> _Input data_:

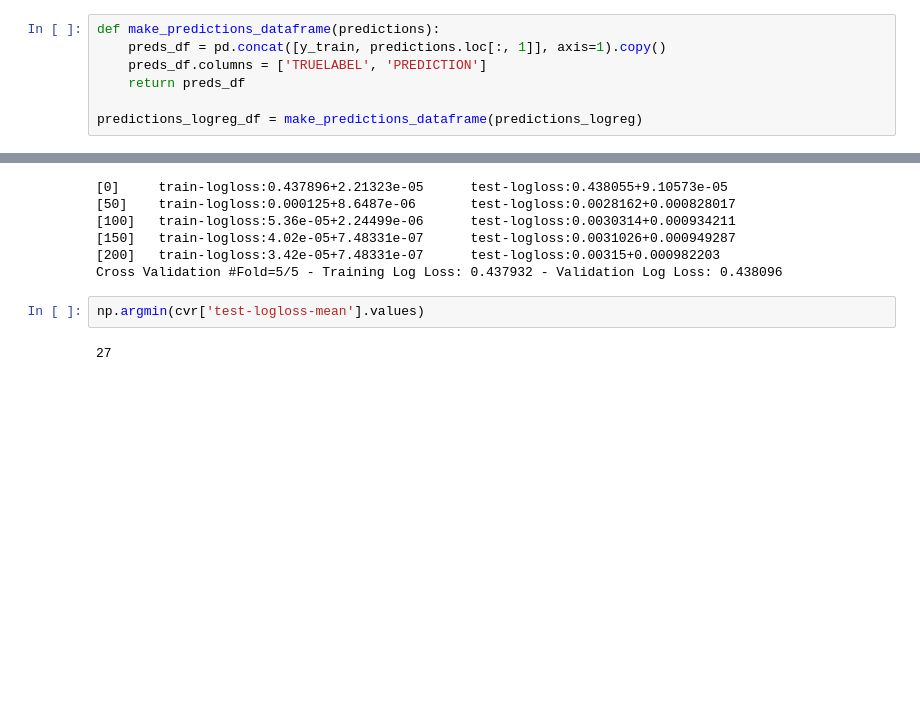
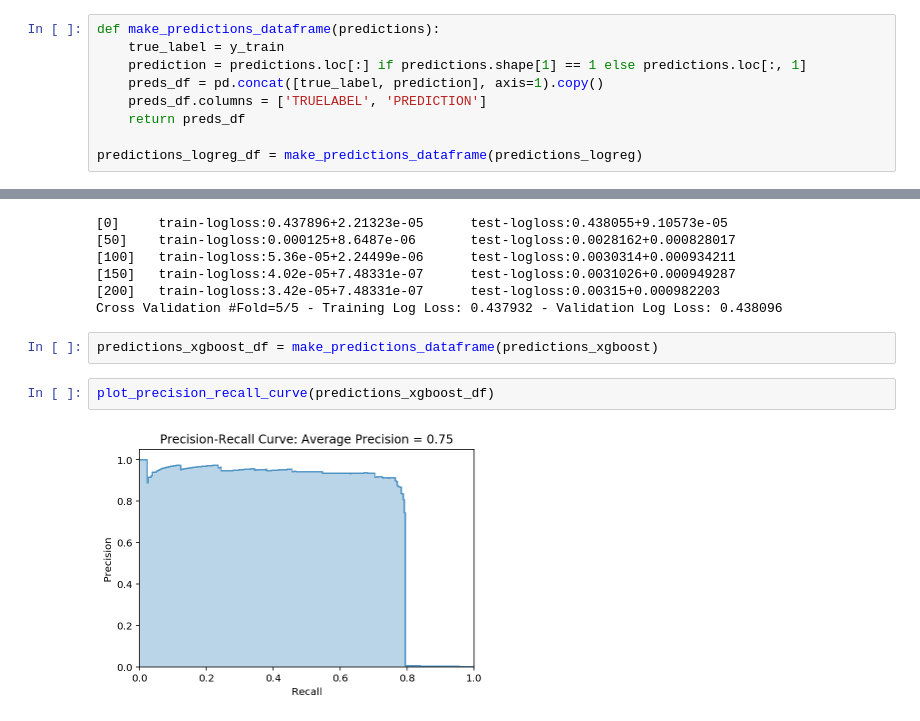
Before and after one commit to frankrefischer/unsuper-02, a Jupyter notebook: Credit Card Fraud.ipynb, the cells around one changed output, grey strips where cells are left out. Drawn from its saved outputs; the diff is of its cells as text; blank space fills up the shorter version.

Commit message:
evaluation of xgboost with native api, and training and evaluation of xgboost with sklearn classifier api

```diff
--- a/Credit Card Fraud.ipynb
+++ b/Credit Card Fraud.ipynb
@@ -187,7 +187,9 @@ predictions_logreg
 190820 rows × 2 columns
 # %%
 def make_predictions_dataframe(predictions):
-    preds_df = pd.concat([y_train, predictions.loc[:, 1]], axis=1).copy()
+    true_label = y_train
+    prediction = predictions.loc[:] if predictions.shape[1] == 1 else predictions.loc[:, 1]
+    preds_df = pd.concat([true_label, prediction], axis=1).copy()
     preds_df.columns = ['TRUELABEL', 'PREDICTION']
     return preds_df
 
@@ -359,7 +363,9 @@ Cross Validation #Fold=4/5 - Training Log Loss: 0.437972 - Validation Log Loss:
 [150]   train-logloss:4.02e-05+7.48331e-07      test-logloss:0.0031026+0.000949287
 [200]   train-logloss:3.42e-05+7.48331e-07      test-logloss:0.00315+0.000982203
 Cross Validation #Fold=5/5 - Training Log Loss: 0.437932 - Validation Log Loss: 0.438096
-# %%
-np.argmin(cvr['test-logloss-mean'].values)
-# %% [output]
-27
+# %%
+predictions_xgboost_df = make_predictions_dataframe(predictions_xgboost)
+# %%
+plot_precision_recall_curve(predictions_xgboost_df)
+# %% [output]
+[figure, added]
```
Also changed, not shown: parts of 7 cells of this notebook.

> _Aim of the exercise_: Copy the listing exactly. Leave the pictures out.

> _Result of the exercise_:
Before and after one commit to frankrefischer/unsuper-02, a Jupyter notebook: Credit Card Fraud.ipynb, the cells around one changed output, grey strips where cells are left out. Drawn from its saved outputs; the diff is of its cells as text; blank space fills up the shorter version.

Commit message:
evaluation of xgboost with native api, and training and evaluation of xgboost with sklearn classifier api

```diff
--- a/Credit Card Fraud.ipynb
+++ b/Credit Card Fraud.ipynb
@@ -187,7 +187,9 @@ predictions_logreg
 190820 rows × 2 columns
 # %%
 def make_predictions_dataframe(predictions):
-    preds_df = pd.concat([y_train, predictions.loc[:, 1]], axis=1).copy()
+    true_label = y_train
+    prediction = predictions.loc[:] if predictions.shape[1] == 1 else predictions.loc[:, 1]
+    preds_df = pd.concat([true_label, prediction], axis=1).copy()
     preds_df.columns = ['TRUELABEL', 'PREDICTION']
     return preds_df
 
@@ -359,7 +363,9 @@ Cross Validation #Fold=4/5 - Training Log Loss: 0.437972 - Validation Log Loss:
 [150]   train-logloss:4.02e-05+7.48331e-07      test-logloss:0.0031026+0.000949287
 [200]   train-logloss:3.42e-05+7.48331e-07      test-logloss:0.00315+0.000982203
 Cross Validation #Fold=5/5 - Training Log Loss: 0.437932 - Validation Log Loss: 0.438096
-# %%
-np.argmin(cvr['test-logloss-mean'].values)
-# %% [output]
-27
+# %%
+predictions_xgboost_df = make_predictions_dataframe(predictions_xgboost)
+# %%
+plot_precision_recall_curve(predictions_xgboost_df)
+# %% [output]
+[figure, added]
```
Also changed, not shown: parts of 7 cells of this notebook.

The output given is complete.